- M-o ml to to open an error log file and monitor the changes to the log.
Editing docbook xml
editing via Muse mode
editing via nXML mode
Developing with emacs
To make emacs display .vuh files similar to .tcl files, add to .emacs file:
(add-to-list 'auto-mode-alist '("\\.vuh" . tcl-mode))
To make emacs display .adp files similar to .html files, add to .emacs file:
(add-to-list 'auto-mode-alist '("\\.adp" . html-mode))
Common command shortcuts
M-x global-font-lock-mode highlights syntax using colors M-x transient-mark-mode shows a highlighted text region M-x show-paren-mode shows matching parentheses (and when the do not)
Move, Search and Replace
M-x goto-line go to a specific line in a file M-x goto-char go to a specific character number in a file M-C-f search forward for matching brace M-C-b search backward for matching brace M-x replace-regexp search/replace using regular expressions M-x query-replace-regexp query/search/replace using regular expressions note \\( and \\) for start and end subgroups M-x grep grep creates new buffer with results for fast loading/editing search hits Useful "sleepers" (not found in many shortcut sheets) fg<cr> restart a suspended emacs session from commandline C-q <key press> add a key without emacs interpreting the key binding
You can configure emacs to create 4 spaces when you press the tab key--important for meeting coding standards.
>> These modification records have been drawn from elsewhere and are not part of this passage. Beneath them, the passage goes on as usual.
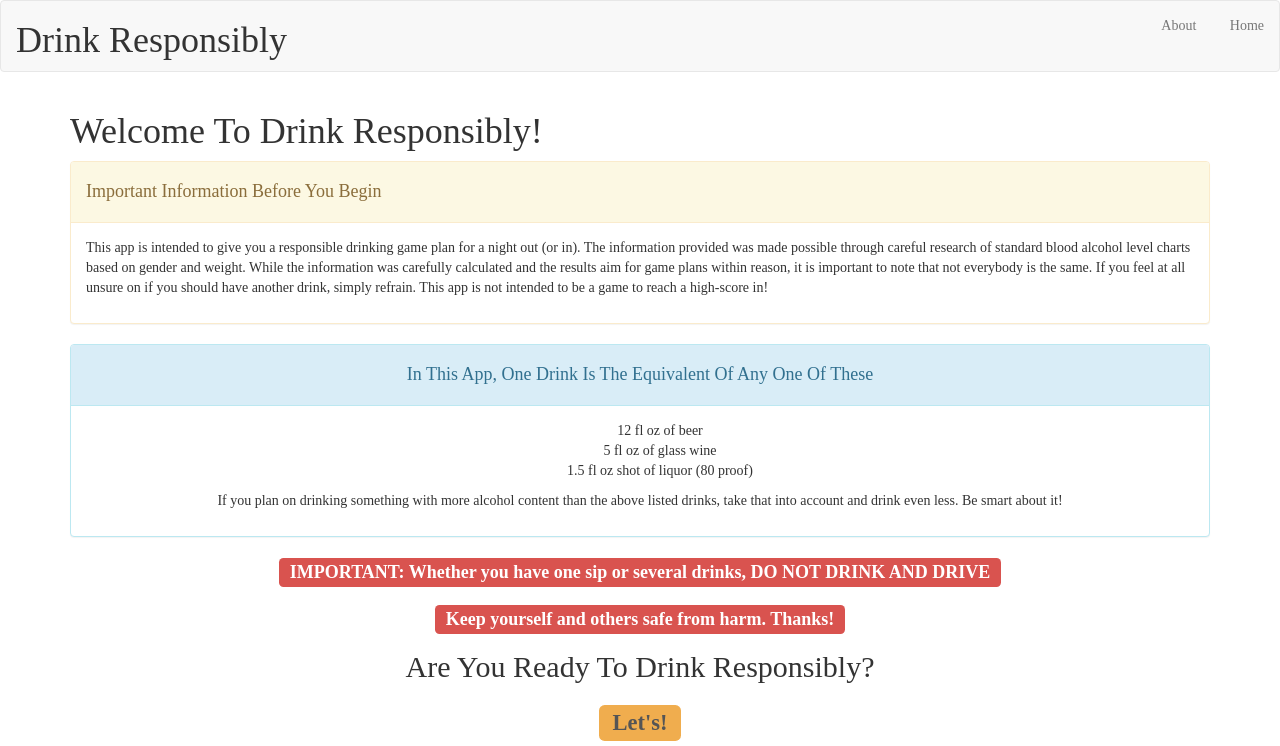
Repository: NatNat180/DrinkResponsibly
Page: http://localhost/DrinkResponsibly/
These files come from the project's save history. The page is drawn as it stood at one moment and after the next save; the edit follows.
The browser window is 1280 px wide. The pictures show the whole page.
Some web fonts or font styles are not loaded; a fallback is used. The page is served by Tomcat 9. Other server files are loaded and not shown.

Above is the page before, as saved 2016-04-07 20:31:19.

### DrinkResponsibly/WebContent/WEB-INF/about.jsp
<%@ page language="java" contentType="text/html; charset=UTF-8"
    pageEncoding="ISO-8859-1"%>
<%@ taglib prefix="c" uri="http://java.sun.com/jsp/jstl/core" %>
<!DOCTYPE html>
<html lang="eng">
<head>
<meta http-equiv="Content-Type" content="text/html; charset=UTF-8">
<link rel="stylesheet" type="text/css" href="bootstrap/css/bootstrap.css"/>
<link rel="stylesheet" type="text/css" href="css/style.css"/>
<title>What Is Drink Responsibly?</title>
</head>
<body>
<c:import url="/WEB-INF/navigation.html"/>
<section class="container">

<h1>Welcome To Drink Responsibly!</h1>

<div class="panel panel-warning">
<div class="panel-heading">
<h4>Important Information Before You Begin</h4>
</div>
<div class="panel-body">
	<p>This app is intended to give you a responsible drinking game plan for a night out
	(or in). The information provided was made possible through careful research of
	standard blood alcohol level charts based on gender and weight. While the
	information was carefully calculated and the results aim for game plans
	within reason, it is important to note that not everybody is the same.
	If you feel at all unsure on if you should have another drink, simply refrain.
	This app is not intended to be a game to reach a high-score in!</p>
</div>
</div>

<div class="center-text">

	<div class="panel panel-info">
	<div class="panel-heading">
	<h4>In This App, One Drink Is The Equivalent Of Any One Of These</h4>
	</div>
	<div class="panel-body">
		<ul>
			<li>12 fl oz of beer</li>
			<li>5 fl oz of glass wine</li>
			<li>1.5 fl oz shot of liquor (80 proof)</li>
		</ul>
	<p>If you plan on drinking something with more alcohol content than the above
	listed drinks, take that into account and drink even less. Be smart about it!</p>
	</div>
	</div>

	<h3><span class="label label-danger">IMPORTANT: Whether you have one sip or several drinks, DO NOT DRINK AND DRIVE</span></h3>
	<h3><span class="label label-danger">Keep yourself and others safe from harm. Thanks!</span></h3>

<h2>Are You Ready To Drink Responsibly?</h2>
	<h2><span class="label label-warning"><a href="form">Let's!</a></span></h2>

</div><!-- end text center -->

</section>
</body>
</html>

### DrinkResponsibly/WebContent/WEB-INF/navigation.html
<nav class="navbar navbar-default" role="navigation">
	<div class="container-fluid">
		<div class="navbar-header">
		  <h1  class="nav-title">Drink Responsibly</h1>
		</div>
		<ul class="nav navbar-nav navbar-right">
			<li id="right"><a href="">&nbsp;About</a>
			<li id="right"><a href="form">&nbsp;Home</a>
		</ul>
	</div>
	</nav>
	<!--<nav class="nav-tabs" role="navigation">
	<h1  class="nav-title">Drink Responsibly</h1>
		<ul class="nav navbar-nav navbar-right">
			<li id="right"><a href="">&nbsp;About</a>
			<li id="right"><a href="form">&nbsp;Home</a>
		</ul>
	</nav>-->

### DrinkResponsibly/src/com/application/Home.java
package com.application;

import java.io.IOException;
import javax.servlet.ServletException;
import javax.servlet.annotation.WebServlet;
import javax.servlet.http.HttpServlet;
import javax.servlet.http.HttpServletRequest;
import javax.servlet.http.HttpServletResponse;

@WebServlet("")
public class Home extends HttpServlet {
	private static final long serialVersionUID = 1L;

    public Home() {
        super();

    }

	protected void doPost(HttpServletRequest request, HttpServletResponse response) throws ServletException, IOException {

		doGet(request, response);
	}

	protected void doGet(HttpServletRequest request, HttpServletResponse response) throws ServletException, IOException {

			request.getServletContext().getRequestDispatcher("/WEB-INF/about.jsp").forward(request, response);

	}

}

### DrinkResponsibly/WebContent/css/style.css
@import url(https://fonts.googleapis.com/css?family=Fjalla+One|Poiret+One|Bitter|Arvo|Amatic+SC:400,700);

/*
font-family: 'Fjalla One', sans-serif;
font-family: 'Poiret One', cursive;
font-family: 'Bitter', serif;
font-family: 'Arvo', serif;
font-family: 'Amatic SC', cursive;
*/

h1 {font-family: 'Poiret One', cursive;}
body {font-family: 'Arvo', serif;}
.center-text {text-align:center;}

ul {
	list-style-type: none;
}

a {
	color: #555555;
}

a:hover{
	text-decoration: none;
}

form p {
	margin-top: 5px;
	margin-bottom: 5px;
}

Loaded but not shown: DrinkResponsibly/WebContent/bootstrap/css/bootstrap.css (library)

After the next save:
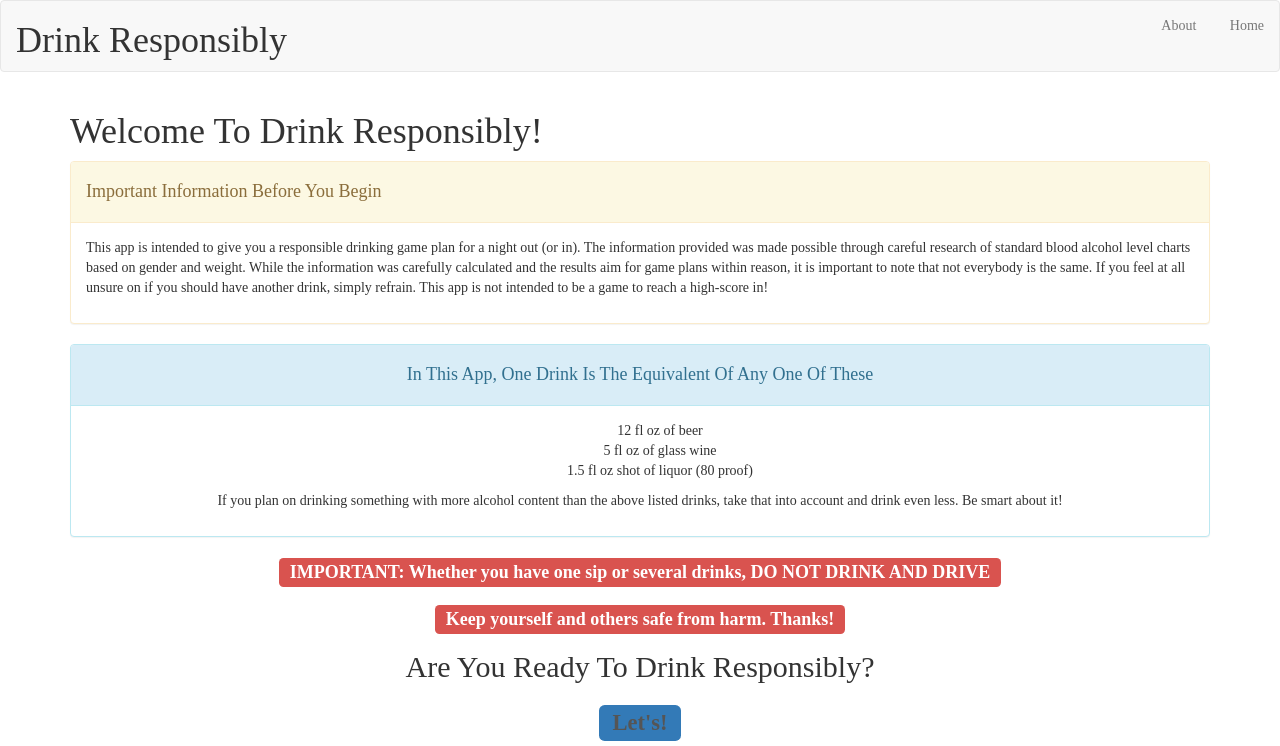
Saved 35 s later.
--- a/DrinkResponsibly/WebContent/WEB-INF/about.jsp
+++ b/DrinkResponsibly/WebContent/WEB-INF/about.jsp
@@ -51,7 +51,7 @@
 	<h3><span class="label label-danger">Keep yourself and others safe from harm. Thanks!</span></h3>
 
 <h2>Are You Ready To Drink Responsibly?</h2>
-	<h2><span class="label label-warning"><a href="form">Let's!</a></span></h2>
+	<h2><span class="label label-primary"><a href="form">Let's!</a></span></h2>
 
 </div><!-- end text center -->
Add this to your .emacs file:
(setq-default tab-width 4 indent-tabs-mode nil)